  • "When the heart is right, for and against is forgotten."
    -- On Mint, Lao Tzu


    Mint is named after Menthe, the Greek nymph who was crushed by Pluto's jealous wife. Plato transformed Menthe into this lively herb. Mint played a role in the folklore and religious practices of many cultures.
    • The Hebrews strewed mint on the temple floors to add
      a clean, refreshing scent to their worship service.
    • In Japan, mint sachets were hung from the sashes of
      silk kimonos to help stimulate mental alertness.
    • In Athens, athletes rubbed mint oil on their arms for

    There are over 500 varieties in exsistence, so experiment! Find fragrances that please you, and use them often.

  • 2013 FNGLA Floriculture Field Day Plant Promo Book
  • "Indeed, sir, she was the sweet Marjoram of the Salad, or rather The Herb-of-grace." All's Well that Ends Well by Shakespeare
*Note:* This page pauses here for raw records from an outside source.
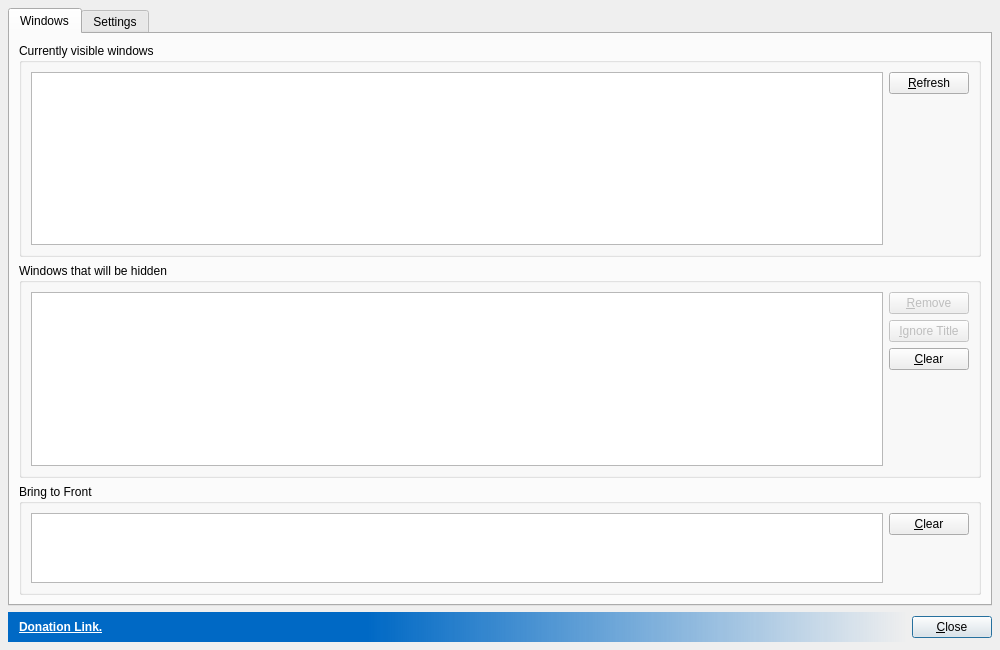
Old version of the form src/bosskeydialog.ui in the repository solaristhesun/bosskey.
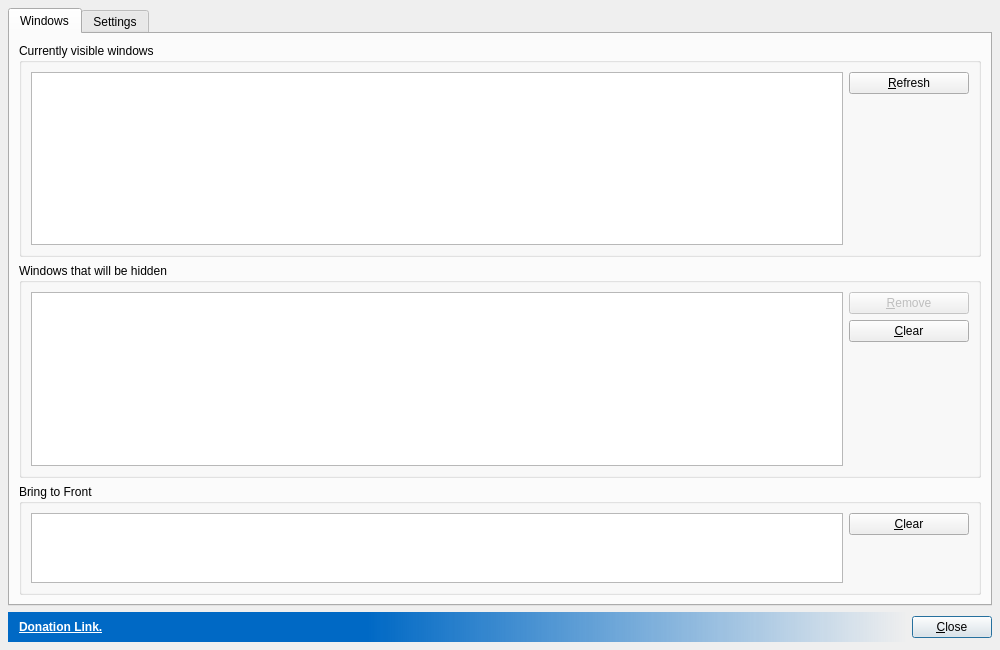
New version of the form. The open tabs and pages were chosen to show the change. Icons and pictures are not drawn. Custom widgets are drawn as their Qt base class.

Commit message: removed ignore title button, only context menu (closes #12)

Diff of the .ui file:
```diff
--- a/src/bosskeydialog.ui
+++ b/src/bosskeydialog.ui
@@ -127,6 +127,12 @@
                  <layout class="QVBoxLayout" name="verticalLayout_3">
                   <item>
                    <widget class="QPushButton" name="refreshButton">
+                    <property name="minimumSize">
+                     <size>
+                      <width>120</width>
+                      <height>0</height>
+                     </size>
+                    </property>
                     <property name="text">
                      <string>&amp;Refresh</string>
                     </property>
@@ -220,6 +226,12 @@
                     <property name="enabled">
                      <bool>false</bool>
                     </property>
+                    <property name="minimumSize">
+                     <size>
+                      <width>120</width>
+                      <height>0</height>
+                     </size>
+                    </property>
                     <property name="text">
                      <string>&amp;Remove</string>
                     </property>
@@ -229,18 +241,14 @@
                     </property>
                    </widget>
                   </item>
-                  <item>
-                   <widget class="QPushButton" name="toggleIgnoreButton">
-                    <property name="enabled">
-                     <bool>false</bool>
-                    </property>
-                    <property name="text">
-                     <string>&amp;Ignore Title</string>
-                    </property>
-                   </widget>
-                  </item>
                   <item>
                    <widget class="QPushButton" name="clearButton">
+                    <property name="minimumSize">
+                     <size>
+                      <width>120</width>
+                      <height>0</height>
+                     </size>
+                    </property>
                     <property name="text">
                      <string>&amp;Clear</string>
                     </property>
@@ -325,6 +333,12 @@
                  <layout class="QVBoxLayout" name="verticalLayout_10">
                   <item>
                    <widget class="QPushButton" name="clearBringToFrontButton">
+                    <property name="minimumSize">
+                     <size>
+                      <width>120</width>
+                      <height>0</height>
+                     </size>
+                    </property>
                     <property name="text">
                      <string>&amp;Clear</string>
                     </property>
```
Left out of the diff: 21 changed lines with no effect on the pictures. The commit also changes 5 other files.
    Oregano's aroma could be described as spicy, deep warm, and complex. Many could hardly imagine a pizza or spaghetti without it. It was once used primarily for medicinal rather than culinary reasons. The Greeks used it to stop convulsions and counteract poisonings from opium, black poppy and hemlock. Oregano is also known as "wild marjoram" and grows abundantly in Britain, Italy, Mexico and parts of South America.

    If you've confused marjoram with oregano, you're not alone. Linnaeous, the famous botanical naming guru, practically started the whole confusing mess when he classified them in the same genus of plants.
  • Fodor's Approved: Best Travel Beauty Products
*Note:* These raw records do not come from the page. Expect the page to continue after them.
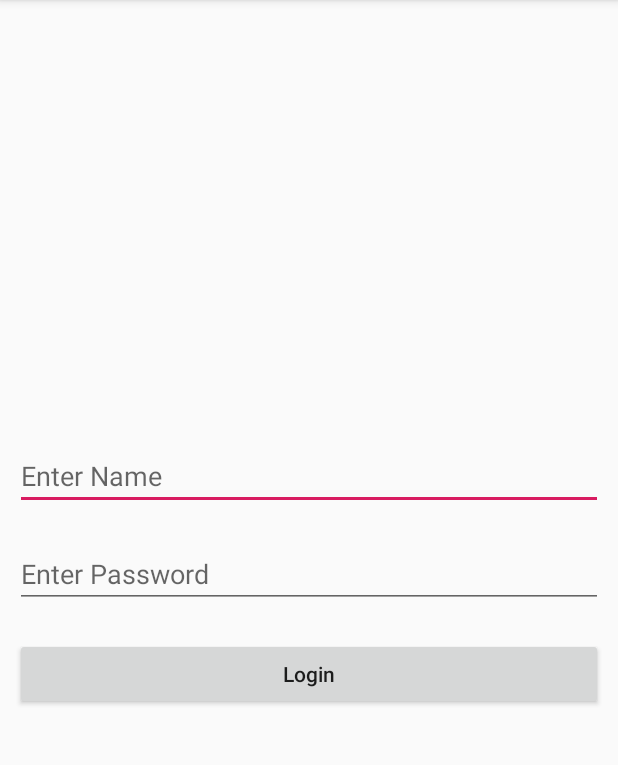
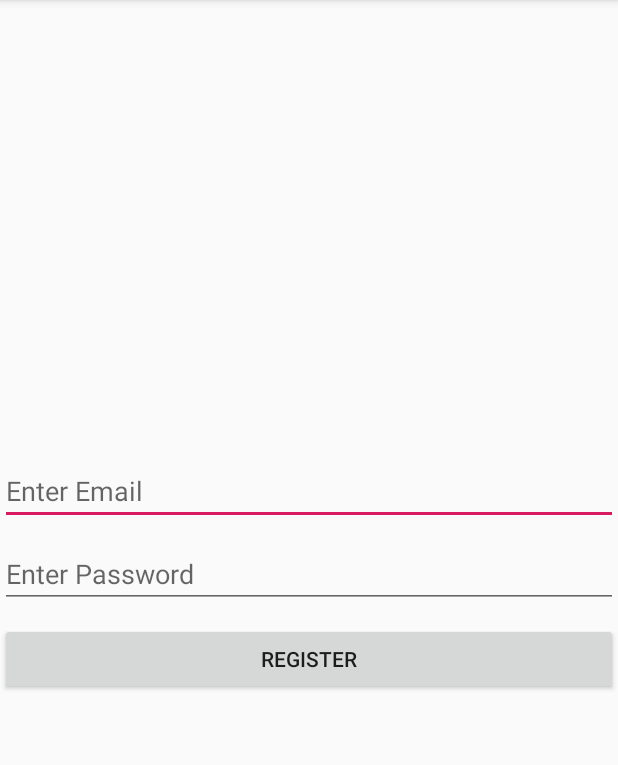
Before and after one commit to devapoorva/LoginWithIntent, an Android app: the screen it shows after launch (FirstActivity before the commit, RegisterActivity after it), on a phone screen of 412 x 824 dp, the part 84-849 px from its top. Run offline under Robolectric (Android 15) with nearby library versions, the phone set to English and light mode, and no system bars.

Commit message:
18 Nov 2019

```diff
--- a/app/src/main/AndroidManifest.xml
+++ b/app/src/main/AndroidManifest.xml
@@ -10,6 +10,9 @@
         android:supportsRtl="true"
         android:theme="@style/AppTheme">
         <activity android:name=".FirstActivity">
+
+        </activity>
+        <activity android:name=".RegisterActivity">
             <intent-filter>
                 <action android:name="android.intent.action.MAIN" />
                 <category android:name="android.intent.category.LAUNCHER" />
--- a/app/src/main/java/com/niks/firstapp/FirstActivity.java
+++ b/app/src/main/java/com/niks/firstapp/FirstActivity.java
@@ -6,7 +6,8 @@ import android.os.PersistableBundle;
 import androidx.annotation.Nullable;
 import androidx.appcompat.app.AppCompatActivity;
 
-public class FirstActivity extends AppCompatActivity {
+public class FirstActivity extends AppCompatActivity
+{
     @Override
     protected void onCreate(@Nullable Bundle savedInstanceState) {
         super.onCreate(savedInstanceState);
--- /dev/null
+++ b/app/src/main/java/com/niks/firstapp/RegisterActivity.java
@@ -0,0 +1,62 @@
+package com.niks.firstapp;
+
+import android.os.Bundle;
+import android.text.TextUtils;
+import android.util.Patterns;
+import android.view.View;
+import android.widget.Button;
+import android.widget.EditText;
+import android.widget.Toast;
+
+import androidx.annotation.Nullable;
+import androidx.appcompat.app.AppCompatActivity;
+
+public class RegisterActivity extends AppCompatActivity {
+
+    private EditText edtEmail,edtPassword;
+    private Button btnRegister;
+
+    private String userEmail,userPassword;
+
+    @Override
+    protected void onCreate(@Nullable Bundle savedInstanceState) {
+        super.onCreate(savedInstanceState);
+        setContentView(R.layout.register_layout);
+
+        edtEmail = findViewById(R.id.edt_email);
+        edtPassword = findViewById(R.id.edt_password);
+        btnRegister = findViewById(R.id.btn_register);
+
+    }
+
+    public void register(View view) {
+        userEmail = edtEmail.getText().toString().trim();
+        userPassword = edtPassword.getText().toString();
+        if(TextUtils.isEmpty(userEmail))
+        {
+            Toast.makeText(RegisterActivity.this,"Enter Email",Toast.LENGTH_SHORT).show();
+        }
+        else if(!isValidEmail(userEmail))
+        {
+            Toast.makeText(RegisterActivity.this,"Enter valid Email",Toast.LENGTH_SHORT).show();
+        }
+        else if(TextUtils.isEmpty(userPassword))
+        {
+            Toast.makeText(RegisterActivity.this,"Enter Password",Toast.LENGTH_SHORT).show();
+        }
+        else if(userPassword.length()<5)
+        {
+            Toast.makeText(RegisterActivity.this,"Password shgould be minimun 5 character",Toast.LENGTH_SHORT).show();
+        }
+        else
+        {
+            Toast.makeText(RegisterActivity.this,userEmail+"\n"+userPassword,Toast.LENGTH_SHORT).show();
+        }
+
+    }
+
+    private boolean isValidEmail(CharSequence charSequence)
+    {
+        return Patterns.EMAIL_ADDRESS.matcher(charSequence).matches();
+    }
+}
--- /dev/null
+++ b/app/src/main/res/layout/register_layout.xml
@@ -0,0 +1,28 @@
+<RelativeLayout
+    android:layout_width="match_parent"
+    android:layout_height="match_parent"
+    android:gravity="center"
+    xmlns:android="http://schemas.android.com/apk/res/android">
+
+    <EditText
+        android:layout_width="match_parent"
+        android:layout_height="wrap_content"
+        android:hint="Enter Email"
+        android:inputType="textEmailAddress"
+        android:id="@+id/edt_email"/>
+    <EditText
+        android:layout_width="match_parent"
+        android:layout_height="wrap_content"
+        android:hint="Enter Password"
+        android:layout_below="@+id/edt_email"
+        android:layout_marginTop="10dp"
+        android:id="@+id/edt_password"/>
+    <Button
+        android:layout_width="match_parent"
+        android:layout_height="wrap_content"
+        android:id="@+id/btn_register"
+        android:onClick="register"
+        android:layout_below="@+id/edt_password"
+        android:layout_marginTop="10dp"
+        android:text="Register"/>
+</RelativeLayout>
```
Also changed, not shown: app/src/main/res/layout/layout_login.xml (added, +49 -0 lines).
    No matter the destination, we like to look good on the road. Just get out of the ocean? Slather on this conditioner. Stuck on a long flight? Don't forget these fresh face towelettes. We road-tested some of the best travel-ready products around to help you pack your perfect beauty bag.
  • FAQ – Red Lily Beetles
  • Our Events area is filling up again!

    Visit  to see what’s happening in your area and if you know of something that is not listed, please list it so others can see it. It’s great free advertising!
  • Under the Horticultural Therapy section of the site, you will find all sorts of wonderful articles to help you grow:

    Gardening for the Soul

    Memory Gardens Soothe the Soul

    Plant a Healing Garden

    Fear of Failure

    Relieve Stress with Flowers

    Always Keep Your Back Straight….are just some of the many articles to help you along..

    -What We Grow to Eat is an equally important area right now….

    -AND you can have fun with the kids in the Kids Corner…


  • New Eden
  • Kids Garden
  • Plant a Row Grow a Row